> _Task prompt_:
From the records below, set down exactly the lines starting with the line that contains "Also changed, not shown: sheet" and going on through the line that contains "Thiết kế nội". Nothing else is wanted.

> _Records for this task_:

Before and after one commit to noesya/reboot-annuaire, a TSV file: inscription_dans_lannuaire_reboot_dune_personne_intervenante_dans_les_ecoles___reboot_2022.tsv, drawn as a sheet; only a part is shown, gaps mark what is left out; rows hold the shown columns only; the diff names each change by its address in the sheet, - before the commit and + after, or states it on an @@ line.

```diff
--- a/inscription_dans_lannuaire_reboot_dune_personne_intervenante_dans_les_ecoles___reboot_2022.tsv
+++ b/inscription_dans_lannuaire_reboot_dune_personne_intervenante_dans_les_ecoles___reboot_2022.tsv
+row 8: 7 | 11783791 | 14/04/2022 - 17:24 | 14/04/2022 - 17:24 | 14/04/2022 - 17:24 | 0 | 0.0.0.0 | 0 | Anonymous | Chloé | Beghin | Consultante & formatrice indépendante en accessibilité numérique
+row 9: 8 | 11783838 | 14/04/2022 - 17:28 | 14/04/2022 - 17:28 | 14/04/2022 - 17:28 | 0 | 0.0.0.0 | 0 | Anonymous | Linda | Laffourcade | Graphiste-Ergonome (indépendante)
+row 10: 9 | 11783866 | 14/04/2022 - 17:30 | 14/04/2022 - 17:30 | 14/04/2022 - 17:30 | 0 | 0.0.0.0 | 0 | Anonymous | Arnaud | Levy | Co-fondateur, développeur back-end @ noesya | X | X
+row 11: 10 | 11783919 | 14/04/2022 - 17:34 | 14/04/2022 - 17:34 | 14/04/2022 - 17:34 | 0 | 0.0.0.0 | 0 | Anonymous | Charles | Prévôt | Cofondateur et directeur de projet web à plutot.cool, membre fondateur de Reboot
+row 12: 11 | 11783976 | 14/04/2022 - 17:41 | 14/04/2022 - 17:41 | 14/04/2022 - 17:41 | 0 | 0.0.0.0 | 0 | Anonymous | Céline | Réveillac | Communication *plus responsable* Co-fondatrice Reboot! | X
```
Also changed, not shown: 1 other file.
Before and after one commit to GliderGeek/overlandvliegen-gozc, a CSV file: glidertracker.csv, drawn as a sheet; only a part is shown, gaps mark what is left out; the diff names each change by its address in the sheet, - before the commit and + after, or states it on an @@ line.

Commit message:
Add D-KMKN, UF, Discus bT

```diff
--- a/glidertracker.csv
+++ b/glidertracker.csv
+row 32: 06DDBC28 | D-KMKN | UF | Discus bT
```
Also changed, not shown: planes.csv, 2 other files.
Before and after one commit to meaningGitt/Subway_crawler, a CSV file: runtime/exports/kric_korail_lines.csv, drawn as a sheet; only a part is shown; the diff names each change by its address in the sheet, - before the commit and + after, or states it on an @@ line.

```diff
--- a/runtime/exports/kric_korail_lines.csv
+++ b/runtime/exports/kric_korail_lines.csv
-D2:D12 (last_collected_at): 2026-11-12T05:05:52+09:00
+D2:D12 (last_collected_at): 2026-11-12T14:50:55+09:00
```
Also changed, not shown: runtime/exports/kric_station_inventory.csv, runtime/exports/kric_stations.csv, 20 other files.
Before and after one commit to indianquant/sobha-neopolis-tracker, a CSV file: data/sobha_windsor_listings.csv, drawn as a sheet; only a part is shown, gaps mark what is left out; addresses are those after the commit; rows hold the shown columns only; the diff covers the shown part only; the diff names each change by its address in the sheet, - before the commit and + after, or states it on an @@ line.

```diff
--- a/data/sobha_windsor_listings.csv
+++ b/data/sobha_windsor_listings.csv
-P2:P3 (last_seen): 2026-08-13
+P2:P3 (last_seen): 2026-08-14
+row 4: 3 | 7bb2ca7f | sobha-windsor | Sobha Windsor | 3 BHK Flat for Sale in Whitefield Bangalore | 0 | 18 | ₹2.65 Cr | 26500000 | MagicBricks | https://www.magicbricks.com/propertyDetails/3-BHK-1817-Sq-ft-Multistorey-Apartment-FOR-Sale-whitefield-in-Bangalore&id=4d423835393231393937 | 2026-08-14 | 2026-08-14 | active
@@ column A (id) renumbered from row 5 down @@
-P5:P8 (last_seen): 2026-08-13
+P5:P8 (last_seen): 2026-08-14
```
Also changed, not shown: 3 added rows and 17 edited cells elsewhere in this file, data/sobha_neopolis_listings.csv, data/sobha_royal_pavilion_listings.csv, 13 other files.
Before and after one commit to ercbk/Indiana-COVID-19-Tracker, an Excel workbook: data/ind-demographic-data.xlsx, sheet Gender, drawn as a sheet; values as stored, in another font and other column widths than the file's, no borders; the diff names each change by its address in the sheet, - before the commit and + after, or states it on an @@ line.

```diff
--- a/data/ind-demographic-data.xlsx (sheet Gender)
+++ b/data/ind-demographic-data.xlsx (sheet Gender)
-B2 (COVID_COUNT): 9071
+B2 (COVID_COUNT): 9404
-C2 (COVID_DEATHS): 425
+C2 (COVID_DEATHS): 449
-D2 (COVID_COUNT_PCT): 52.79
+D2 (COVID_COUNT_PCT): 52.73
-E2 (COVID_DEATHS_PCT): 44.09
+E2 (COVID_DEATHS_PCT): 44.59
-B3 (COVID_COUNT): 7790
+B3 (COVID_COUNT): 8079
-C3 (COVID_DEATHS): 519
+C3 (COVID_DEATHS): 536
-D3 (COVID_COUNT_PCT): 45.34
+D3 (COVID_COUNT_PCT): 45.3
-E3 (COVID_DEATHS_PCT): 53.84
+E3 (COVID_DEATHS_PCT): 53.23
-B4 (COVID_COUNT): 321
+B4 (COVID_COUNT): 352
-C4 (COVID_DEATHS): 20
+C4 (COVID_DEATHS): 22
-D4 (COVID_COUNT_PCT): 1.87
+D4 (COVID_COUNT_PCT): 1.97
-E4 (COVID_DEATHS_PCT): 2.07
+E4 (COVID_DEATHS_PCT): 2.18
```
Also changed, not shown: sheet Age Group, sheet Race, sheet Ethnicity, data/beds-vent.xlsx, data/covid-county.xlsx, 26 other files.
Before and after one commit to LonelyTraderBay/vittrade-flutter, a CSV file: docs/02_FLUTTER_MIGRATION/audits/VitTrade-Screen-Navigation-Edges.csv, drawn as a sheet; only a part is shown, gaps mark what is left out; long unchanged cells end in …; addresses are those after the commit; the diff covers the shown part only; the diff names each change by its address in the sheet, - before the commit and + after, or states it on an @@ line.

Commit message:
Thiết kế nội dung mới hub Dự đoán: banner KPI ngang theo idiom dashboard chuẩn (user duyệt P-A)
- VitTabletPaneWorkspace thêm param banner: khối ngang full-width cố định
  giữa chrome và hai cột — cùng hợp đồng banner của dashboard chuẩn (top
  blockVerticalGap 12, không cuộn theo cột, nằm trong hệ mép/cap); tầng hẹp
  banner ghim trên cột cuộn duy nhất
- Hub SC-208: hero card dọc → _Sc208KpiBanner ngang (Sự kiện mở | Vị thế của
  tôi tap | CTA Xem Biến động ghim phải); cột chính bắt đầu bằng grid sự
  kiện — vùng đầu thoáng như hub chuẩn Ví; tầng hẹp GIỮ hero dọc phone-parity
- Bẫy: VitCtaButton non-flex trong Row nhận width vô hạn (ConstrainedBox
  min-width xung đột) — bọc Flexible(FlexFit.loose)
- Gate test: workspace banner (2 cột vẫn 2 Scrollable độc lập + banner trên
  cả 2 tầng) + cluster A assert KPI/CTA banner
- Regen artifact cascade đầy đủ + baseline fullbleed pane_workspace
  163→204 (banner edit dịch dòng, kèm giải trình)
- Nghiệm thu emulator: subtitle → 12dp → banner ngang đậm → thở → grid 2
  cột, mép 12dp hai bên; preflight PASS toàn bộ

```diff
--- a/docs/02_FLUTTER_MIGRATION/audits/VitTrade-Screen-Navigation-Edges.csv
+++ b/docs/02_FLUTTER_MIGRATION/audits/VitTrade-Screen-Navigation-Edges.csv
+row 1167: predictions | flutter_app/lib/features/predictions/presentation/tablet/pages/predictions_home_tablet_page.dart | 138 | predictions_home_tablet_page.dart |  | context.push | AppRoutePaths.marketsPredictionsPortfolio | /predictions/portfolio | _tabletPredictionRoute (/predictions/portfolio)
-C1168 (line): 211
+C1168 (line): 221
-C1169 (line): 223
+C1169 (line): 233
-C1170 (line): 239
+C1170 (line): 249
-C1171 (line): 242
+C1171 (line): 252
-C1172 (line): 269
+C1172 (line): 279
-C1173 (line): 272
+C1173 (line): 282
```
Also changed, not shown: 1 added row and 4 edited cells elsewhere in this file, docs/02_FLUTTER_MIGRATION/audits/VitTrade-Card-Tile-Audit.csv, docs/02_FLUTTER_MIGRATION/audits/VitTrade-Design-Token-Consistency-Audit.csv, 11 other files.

> _Exercise solution_:
Also changed, not shown: sheet Age Group, sheet Race, sheet Ethnicity, data/beds-vent.xlsx, data/covid-county.xlsx, 26 other files.
Before and after one commit to LonelyTraderBay/vittrade-flutter, a CSV file: docs/02_FLUTTER_MIGRATION/audits/VitTrade-Screen-Navigation-Edges.csv, drawn as a sheet; only a part is shown, gaps mark what is left out; long unchanged cells end in …; addresses are those after the commit; the diff covers the shown part only; the diff names each change by its address in the sheet, - before the commit and + after, or states it on an @@ line.

Commit message:
Thiết kế nội dung mới hub Dự đoán: banner KPI ngang theo idiom dashboard chuẩn (user duyệt P-A)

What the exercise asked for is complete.